Work to complete
Copy out the listing that follows exactly, dropping every picture.

Materials provided
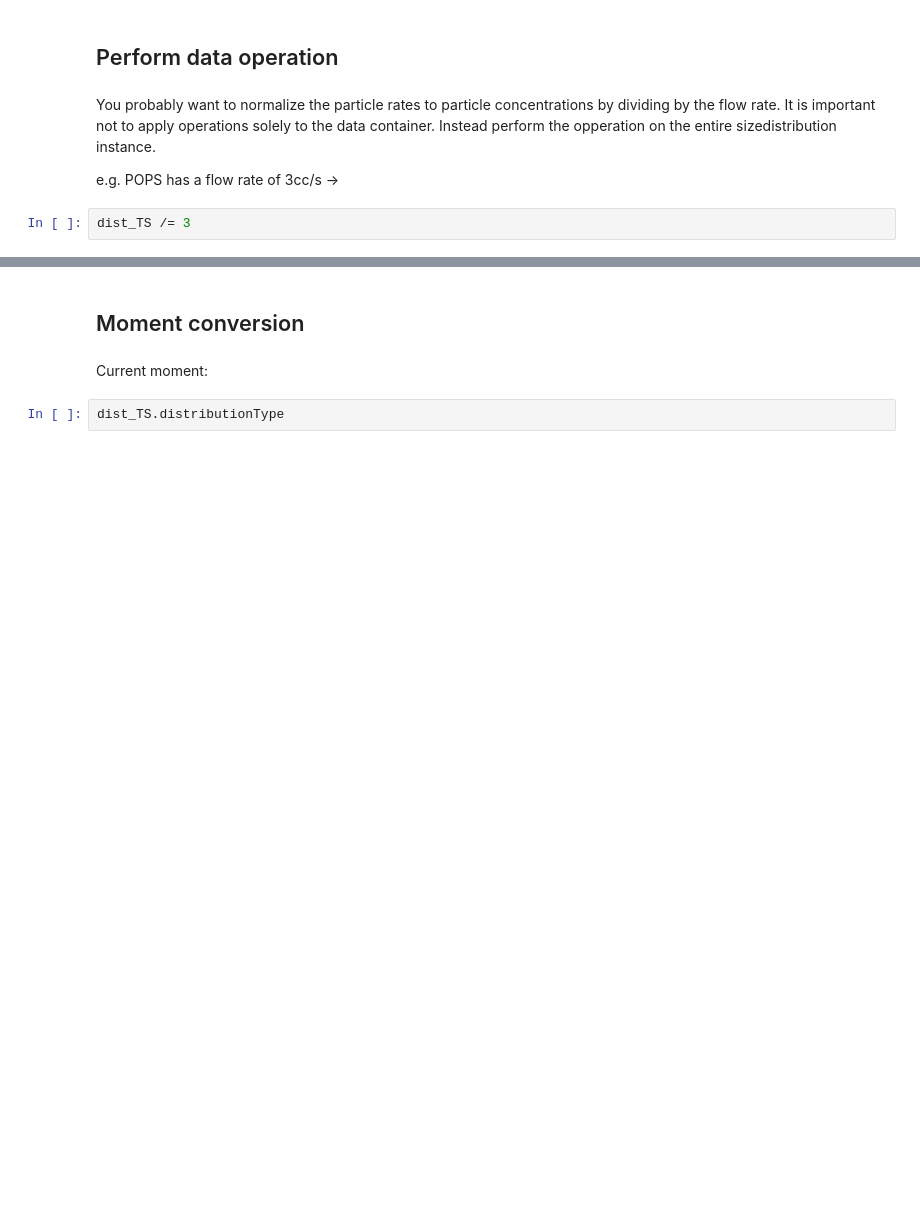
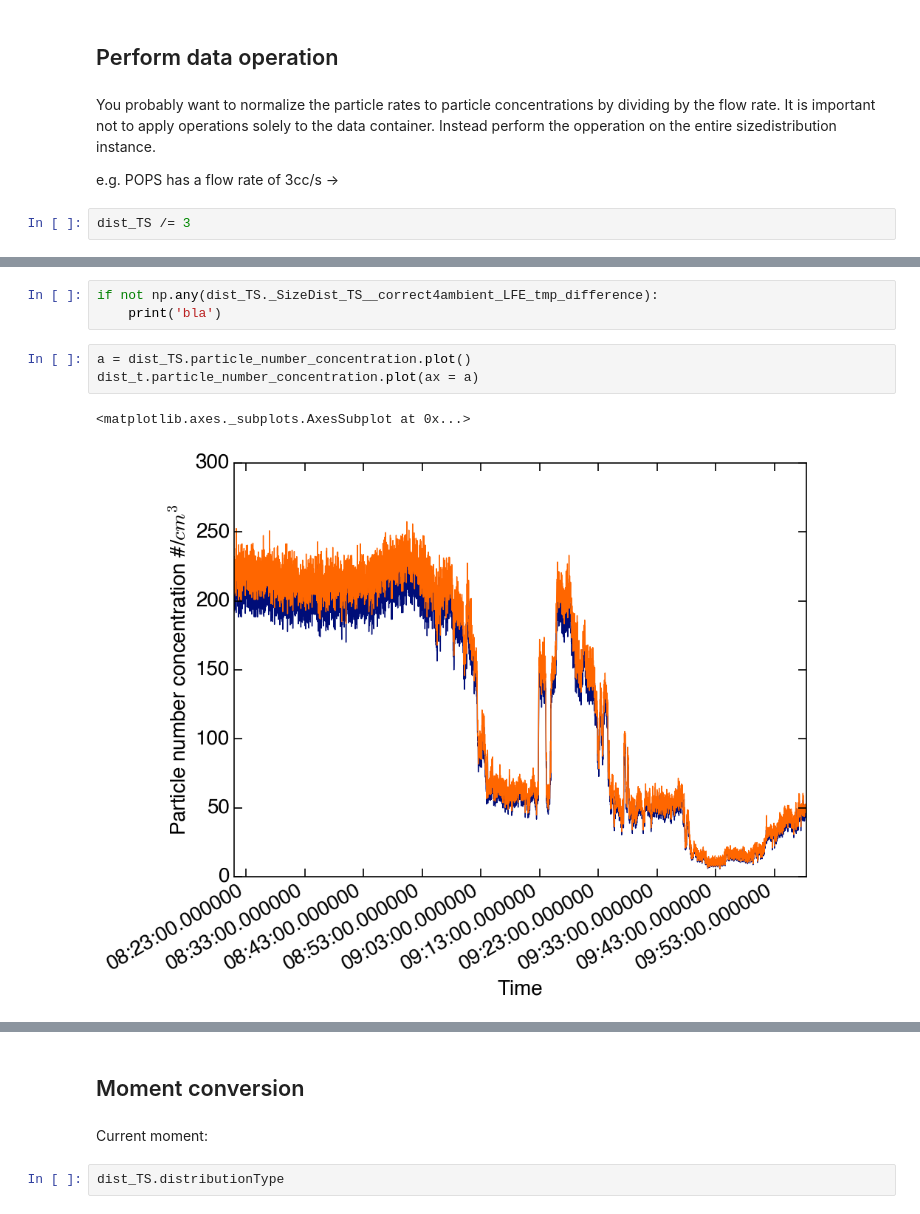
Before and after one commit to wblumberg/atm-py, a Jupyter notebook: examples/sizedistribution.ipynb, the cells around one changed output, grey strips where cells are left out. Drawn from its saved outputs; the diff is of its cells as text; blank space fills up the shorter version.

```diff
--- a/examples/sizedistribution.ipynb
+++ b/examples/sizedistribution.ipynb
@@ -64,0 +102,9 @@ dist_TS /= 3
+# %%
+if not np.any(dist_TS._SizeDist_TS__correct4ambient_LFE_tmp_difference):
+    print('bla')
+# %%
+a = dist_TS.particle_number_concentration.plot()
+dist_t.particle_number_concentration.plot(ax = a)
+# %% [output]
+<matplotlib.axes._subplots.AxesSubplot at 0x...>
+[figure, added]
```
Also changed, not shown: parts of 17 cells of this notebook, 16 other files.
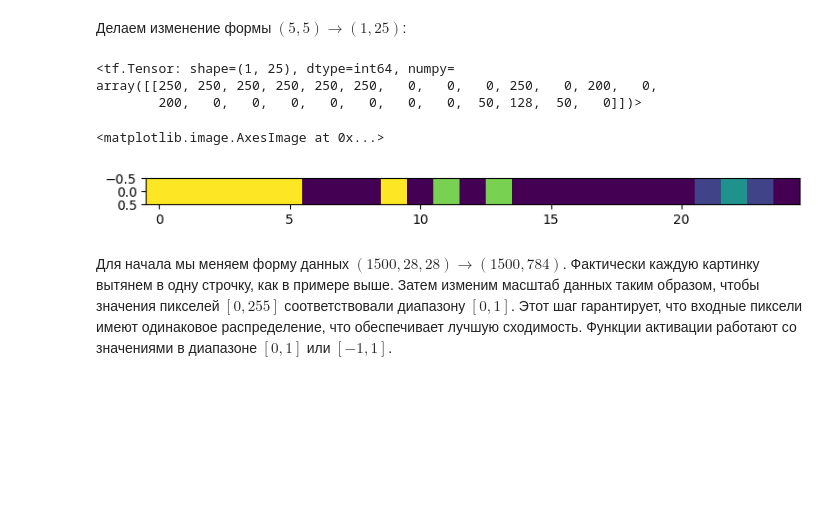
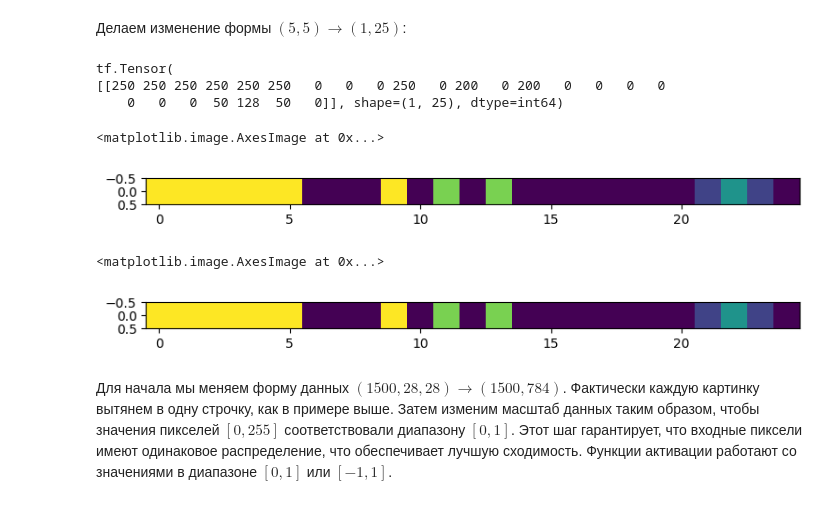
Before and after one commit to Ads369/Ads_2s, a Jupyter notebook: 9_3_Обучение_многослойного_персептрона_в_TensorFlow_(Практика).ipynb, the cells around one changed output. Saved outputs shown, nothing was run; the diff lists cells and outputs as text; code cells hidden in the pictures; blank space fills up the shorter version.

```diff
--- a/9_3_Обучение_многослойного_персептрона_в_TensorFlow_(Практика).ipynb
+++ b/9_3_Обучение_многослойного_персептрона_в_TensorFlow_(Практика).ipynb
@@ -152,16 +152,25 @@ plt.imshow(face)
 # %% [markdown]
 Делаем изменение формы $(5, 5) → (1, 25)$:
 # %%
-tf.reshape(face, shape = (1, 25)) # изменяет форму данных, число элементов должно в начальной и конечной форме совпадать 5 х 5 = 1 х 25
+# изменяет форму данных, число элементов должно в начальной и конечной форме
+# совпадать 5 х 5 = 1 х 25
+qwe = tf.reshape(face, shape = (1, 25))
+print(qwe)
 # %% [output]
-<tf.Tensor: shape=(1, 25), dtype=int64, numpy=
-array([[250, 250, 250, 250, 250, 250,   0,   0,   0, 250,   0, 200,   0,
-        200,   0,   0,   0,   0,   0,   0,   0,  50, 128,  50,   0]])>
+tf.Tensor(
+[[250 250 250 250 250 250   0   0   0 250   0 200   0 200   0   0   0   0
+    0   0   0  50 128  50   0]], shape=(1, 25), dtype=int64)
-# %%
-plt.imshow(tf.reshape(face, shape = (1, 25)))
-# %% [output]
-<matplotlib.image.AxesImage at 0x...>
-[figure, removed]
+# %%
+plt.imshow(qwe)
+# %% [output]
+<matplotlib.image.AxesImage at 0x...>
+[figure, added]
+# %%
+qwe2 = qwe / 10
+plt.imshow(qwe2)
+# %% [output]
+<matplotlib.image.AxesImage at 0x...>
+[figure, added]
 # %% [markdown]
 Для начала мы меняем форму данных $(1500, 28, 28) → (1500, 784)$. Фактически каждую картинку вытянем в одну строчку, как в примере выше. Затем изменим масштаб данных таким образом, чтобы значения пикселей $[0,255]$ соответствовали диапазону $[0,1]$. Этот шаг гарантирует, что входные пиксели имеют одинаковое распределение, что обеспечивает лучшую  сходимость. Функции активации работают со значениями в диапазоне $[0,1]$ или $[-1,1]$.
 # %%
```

Output of the exercise
Before and after one commit to wblumberg/atm-py, a Jupyter notebook: examples/sizedistribution.ipynb, the cells around one changed output, grey strips where cells are left out. Drawn from its saved outputs; the diff is of its cells as text; blank space fills up the shorter version.

```diff
--- a/examples/sizedistribution.ipynb
+++ b/examples/sizedistribution.ipynb
@@ -64,0 +102,9 @@ dist_TS /= 3
+# %%
+if not np.any(dist_TS._SizeDist_TS__correct4ambient_LFE_tmp_difference):
+    print('bla')
+# %%
+a = dist_TS.particle_number_concentration.plot()
+dist_t.particle_number_concentration.plot(ax = a)
+# %% [output]
+<matplotlib.axes._subplots.AxesSubplot at 0x...>
+[figure, added]
```
Also changed, not shown: parts of 17 cells of this notebook, 16 other files.
Before and after one commit to Ads369/Ads_2s, a Jupyter notebook: 9_3_Обучение_многослойного_персептрона_в_TensorFlow_(Практика).ipynb, the cells around one changed output. Saved outputs shown, nothing was run; the diff lists cells and outputs as text; code cells hidden in the pictures; blank space fills up the shorter version.

```diff
--- a/9_3_Обучение_многослойного_персептрона_в_TensorFlow_(Практика).ipynb
+++ b/9_3_Обучение_многослойного_персептрона_в_TensorFlow_(Практика).ipynb
@@ -152,16 +152,25 @@ plt.imshow(face)
 # %% [markdown]
 Делаем изменение формы $(5, 5) → (1, 25)$:
 # %%
-tf.reshape(face, shape = (1, 25)) # изменяет форму данных, число элементов должно в начальной и конечной форме совпадать 5 х 5 = 1 х 25
+# изменяет форму данных, число элементов должно в начальной и конечной форме
+# совпадать 5 х 5 = 1 х 25
+qwe = tf.reshape(face, shape = (1, 25))
+print(qwe)
 # %% [output]
-<tf.Tensor: shape=(1, 25), dtype=int64, numpy=
-array([[250, 250, 250, 250, 250, 250,   0,   0,   0, 250,   0, 200,   0,
-        200,   0,   0,   0,   0,   0,   0,   0,  50, 128,  50,   0]])>
+tf.Tensor(
+[[250 250 250 250 250 250   0   0   0 250   0 200   0 200   0   0   0   0
+    0   0   0  50 128  50   0]], shape=(1, 25), dtype=int64)
-# %%
-plt.imshow(tf.reshape(face, shape = (1, 25)))
-# %% [output]
-<matplotlib.image.AxesImage at 0x...>
-[figure, removed]
+# %%
+plt.imshow(qwe)
+# %% [output]
+<matplotlib.image.AxesImage at 0x...>
+[figure, added]
+# %%
+qwe2 = qwe / 10
+plt.imshow(qwe2)
+# %% [output]
+<matplotlib.image.AxesImage at 0x...>
+[figure, added]
 # %% [markdown]
 Для начала мы меняем форму данных $(1500, 28, 28) → (1500, 784)$. Фактически каждую картинку вытянем в одну строчку, как в примере выше. Затем изменим масштаб данных таким образом, чтобы значения пикселей $[0,255]$ соответствовали диапазону $[0,1]$. Этот шаг гарантирует, что входные пиксели имеют одинаковое распределение, что обеспечивает лучшую  сходимость. Функции активации работают со значениями в диапазоне $[0,1]$ или $[-1,1]$.
 # %%
```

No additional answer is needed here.